t1 unchanged. As before, we get a memo hit on
f1, but since
f2 is stale, so is
f1. We must run the update queue until
f1 is up-to-date before we return it as the value of
map f t1. Recall that we detach the dependencies of the computation we’re re-running; in order to update
f1 we just leave it attached to its dependencies and run the queue until the end of its timestamp range.
In general, there can be a complicated pattern of changed and unchanged data—we could change every other element in the list, for instance—so memoization and the update loop call one another recursively. From the timestamp point of view, however, we can think of it as a linear scan through time, alternating between updating stale computations and reusing ones which have not changed.
The memo function mechanism provides a way to keep changeables attached even after the expression that attached them is re-run. We just need to attach them from within a memo function, then look them up again on the next run, so they’re left attached to their dependencies. The quickhull example (source) demonstrates how this works.Functional reactive programming and the event queue
Functional reactive programming works with two related types: behaviors are values that can change over time, but are defined at all times; events are defined only at particular instants in time, possibly (but not necessarily) with a different value at each instant. (Signals are events or behaviors when we don’t care which one.)
Events can be used to represent external events entering the system (like GUI clicks or keystrokes), and can also represent occurrences within the system, such as a collision between two moving objects. It is natural for events to be defined in terms of behaviors and vice versa. (In fact they can be directly interdefined with the
froc, behaviors are just another name for changeables. Events are implemented on top of changeables: they are just changeables with transient values. An incoming event sets the value of its underlying changeable; after changes have propagated through the dependency graph, the values of all the changeables which underlie events are removed (so they can be garbage collected).

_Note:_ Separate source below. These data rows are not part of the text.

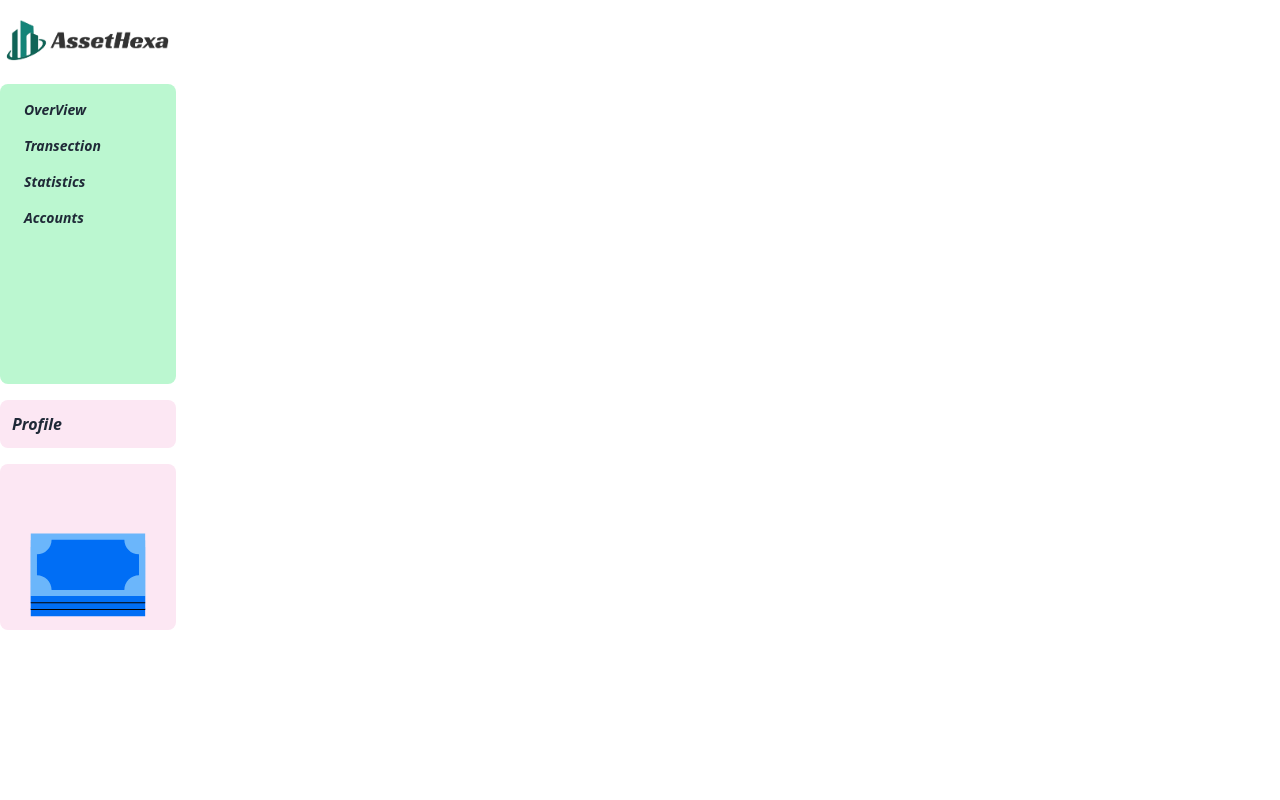
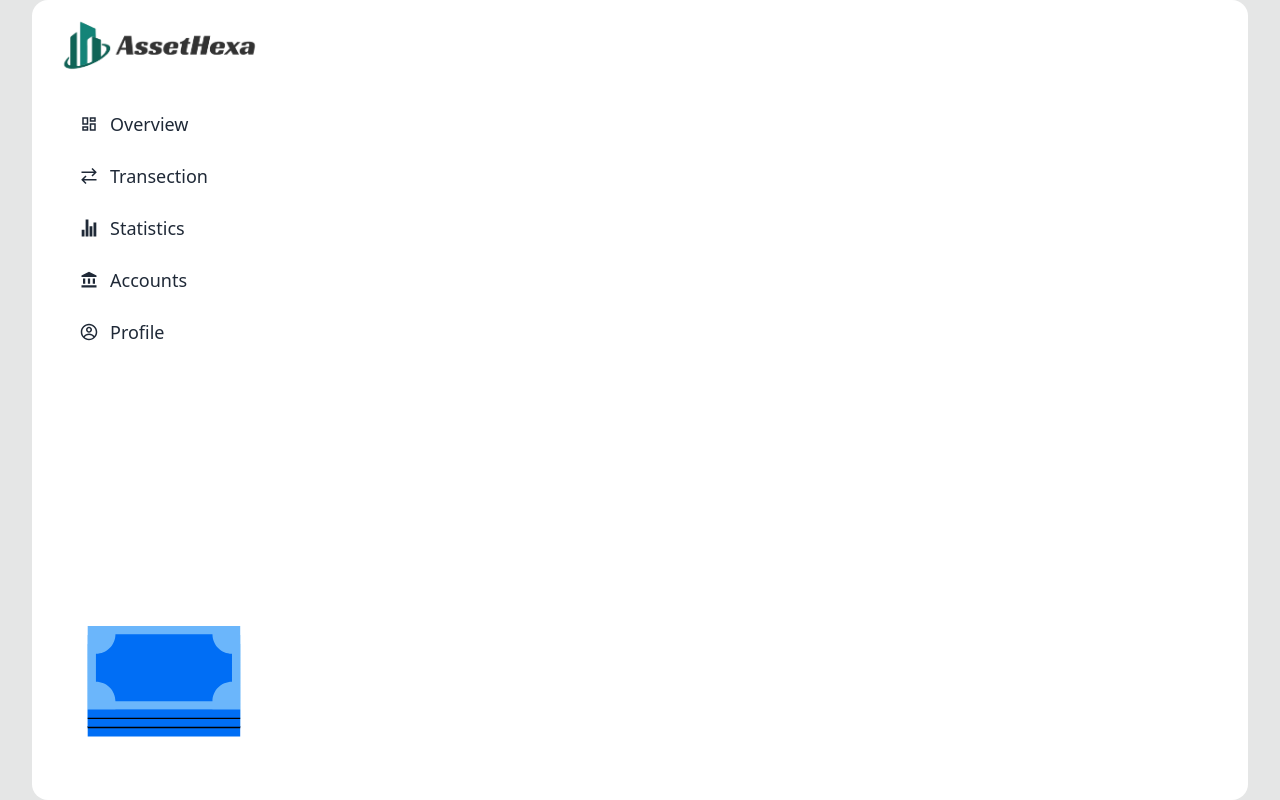
Before and after one commit to NFRIDOY/Asset-Hexa, a React (Vite) app: page /dashboard in a window 1280 px wide. Built offline with nearby package versions, Linux system fonts and the light colour scheme; no server answers; sample sign-in values are in the browser's storage.

Commit message:
Dashboard layout changed

```diff
--- a/src/App.css
+++ b/src/App.css
@@ -105,3 +105,7 @@ body {
   top: -60px;
   left: -52px;
 }
+
+.scrollable-content::-webkit-scrollbar {
+  display: none;
+}
--- a/src/Dashboard/Dashboard.jsx
+++ b/src/Dashboard/Dashboard.jsx
@@ -1,78 +1,117 @@
-
-import { Link, NavLink, Outlet } from 'react-router-dom';
-import home from '../assets/logo/logo.png'
-import money from '../lottie/Animation - 1706022352528.json'
+import { Link, NavLink, Outlet } from "react-router-dom";
+import home from "../assets/logo/logo.png";
+import money from "../lottie/Animation - 1706022352528.json";
 import Lottie from "lottie-react";
-
-import { AiOutlineMenu } from 'react-icons/ai'
-
+import { MdOutlineDashboard } from "react-icons/md";
+import { GrTransaction } from "react-icons/gr";
+import { IoStatsChartSharp } from "react-icons/io5";
+import { MdAccountBalance } from "react-icons/md";
+import { CgProfile } from "react-icons/cg";
+import { AiOutlineMenu } from "react-icons/ai";
 
 const Dashboard = () => {
 	return (
-        <div className="drawer lg:drawer-open max-w-7xl mx-auto">
-            <input id="my-drawer-2" type="checkbox" className="drawer-toggle" />
-            <div className="drawer-content flex flex-col mt-10   ">
+		<div className=" h-screen bg-base-300  px-8">
+			<div className="drawer lg:drawer-open  mx-auto bg-white px-6 rounded-2xl min-h-[calc(100vh-32px)]">
+				<input
+					id="my-drawer-2"
+					type="checkbox"
+					className="drawer-toggle"
+				/>
+				<div className="drawer-content flex flex-col   ">
 					{/* Page content here */}
-                <div className="-mt-3 ml-0 lg:ml-10">
+					<div className=" ml-0 p-4 lg:ml-10  *:">
 						<Outlet></Outlet>
 					</div>
-                <label htmlFor="my-drawer-2" className=" absolute top-0 justify-start flex w-20 mx-auto lg:mt-6 drawer-button lg:hidden"><AiOutlineMenu className='text-2xl m-4 '></AiOutlineMenu></label>
+					<label
+						htmlFor="my-drawer-2"
+						className=" absolute top-0  justify-start flex w-20 mx-auto lg:mt-6 drawer-button lg:hidden"
+					>
+						<AiOutlineMenu className="text-2xl m-4 "></AiOutlineMenu>
+					</label>
+				</div>
+				<div className="drawer-side ">
+					<label
+						htmlFor="my-drawer-2"
+						aria-label="close sidebar"
+						className="drawer-overlay"
+					></label>
 
-            </div>
-            <div className="drawer-side">
-                <label htmlFor="my-drawer-2" aria-label="close sidebar" className="drawer-overlay"></label>
-
-                <div className="w-44 ">
+					<div className="w-52 h-screen bg-white justify-between  flex flex-col ">
+						<div>
                         <div className="  rounded-lg lg:mt-3">
 							<figure>
-                            <Link to='/'><img src={home} alt="" /></Link>
+								<Link to="/">
+									<img src={home} alt="" />
+								</Link>
 							</figure>
-
 						</div>
-                    <ul className="menu h-[300px] italic font-bold bg-green-200 rounded-lg mt-4">
+						<ul className="menu text-lg  space-y-2 h-[300px]  rounded-lg mt-4">
+							<NavLink
+								className={({ isActive }) =>
+									isActive
+										? "text-black flex px-4 gap-3 items-center bg-[#00EC25] p-2 rounded-xl  pr-4"
+										: "flex px-4 p-2 items-center mr-4 gap-3"
+								}
+								to="/dashboard/overView"
+							>
+								<MdOutlineDashboard /> Overview
+							</NavLink>
 
 
-                        <>
-
-                            <li>
-                                <NavLink to='/dashboard/overView'>OverView</NavLink>
-                            </li>
-                            <li>
-                                <NavLink to='/dashboard/transection'>Transection</NavLink>
-                            </li>
-                            <li>
-                                <NavLink to='/dashboard/statistics'>Statistics</NavLink>
-                            </li>
-                            <li>
-                                <NavLink to='/dashboard/accounts'>Accounts</NavLink>
-                            </li>
-
-                        </>
-                    </ul>
+								<NavLink className={({ isActive }) =>
+									isActive
+										? "text-black flex px-4 gap-3 items-center bg-[#00EC25] p-2 rounded-xl  pr-4"
+										: "flex px-4 p-2 items-center mr-4 gap-3"
+								} to="/dashboard/transection">
+									<GrTransaction />
+									Transection
+								</NavLink>
 
 
-                    <div className=''>
-                       <p className='italic mt-4 p-3 font-bold bg-pink-100  rounded-lg'>
-                            <NavLink to='/dashboard/profile'>Profile</NavLink>
+								<NavLink className={({ isActive }) =>
+									isActive
+										? "text-black flex px-4 gap-3 items-center bg-[#00EC25] p-2 rounded-xl  pr-4"
+										: "flex px-4 p-2 items-center mr-4 gap-3"
+								} to="/dashboard/statistics">
+									<IoStatsChartSharp />
+									Statistics
+								</NavLink>
 
-                       </p>
+								<NavLink className={({ isActive }) =>
+									isActive
+										? "text-black flex px-4 gap-3 items-center bg-[#00EC25] p-2 rounded-xl  pr-4"
+										: "flex px-4 p-2 items-center mr-4 gap-3"
+								} to="/dashboard/accounts">
+									<MdAccountBalance />
+									Accounts
+								</NavLink>
+                                <NavLink className={({ isActive }) =>
+									isActive
+										? "text-black flex px-4 gap-3 items-center bg-[#00EC25] p-2 rounded-xl  pr-4"
+										: "flex px-4 p-2 items-center mr-4 gap-3"
+								} to="/dashboard/profile">
+									<CgProfile />
+Profile
+								</NavLink>
 
+						</ul>
                         </div>
 
-                    <div className="bg-pink-100 p-2 rounded-lg mt-4">
+
+
+						<div className="p-2  rounded-lg mt-4">
 							<div className="mx-auto ">
 								<Lottie
-                                className="mx-auto w-[150px] md:[w-150px] lg:w-[150px]"
+									className="mx-auto mb-12 w-[150px] md:[w-150px] lg:w-[200px]"
 									animationData={money}
 									loop={true}
 								/>
 							</div>
 						</div>
 					</div>
-
-
 				</div>
-
+			</div>
 		</div>
 	);
 };
```
Also changed, not shown: src/Dashboard/OverView.jsx (+87 -147 lines). Lines whose indentation alone changed are shown as unchanged.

Signals may be defined (mutually) recursively. For example, in the bounce example (source), the position of the ball is a behavior defined in terms of its velocity, which is a behavior defined in terms of events indicating collisions with the walls and paddle, which are defined in terms of the ball’s position.
Froc provides the
fix_e functions to define signals recursively. The definition of a signal can’t refer directly to its own current value, since it hasn’t been determined yet; instead it sees its value from the previous update cycle. When a recursively-defined signal produces a value, an event is queued to be processed in the next update cycle, so the signal can be updated based on its new current value. (If the signal doesn’t converge somehow this process loops.)
Froc is closely related to a few other FRP systems which are change-driven and written in an imperative, call-by-value language:
FrTime is an FRP system for PLT Scheme. FrTime has a dependency graph and update queue mechanism similar to
froc, but sorts stale nodes in dependency (“topological”) rather than timestamp order. There is a separate mechanism for handling control dependencies, using a dynamic scoping feature specific to PLT Scheme (“parameters”) to track dependencies attached in the course of evaluating an expression; in addition FrTime uses weak pointers to collect garbage nodes. There is no equivalent of
froc’s memo functions. Reactivity in FrTime is implicit: you give an ordinary Scheme program, and the compiler turns each subexpression into a changeable value. There is no programmer control over the granularity of recomputation, but there is a compiler optimization (“lowering”) which recovers some performance by coalescing changeables.
React is a library for OCaml, also based on a dependency-ordered queue, using weak pointers, without a mechanism for control dependencies.Colophon
I used Mlpost to generate the dependency graph diagrams. It is very nice!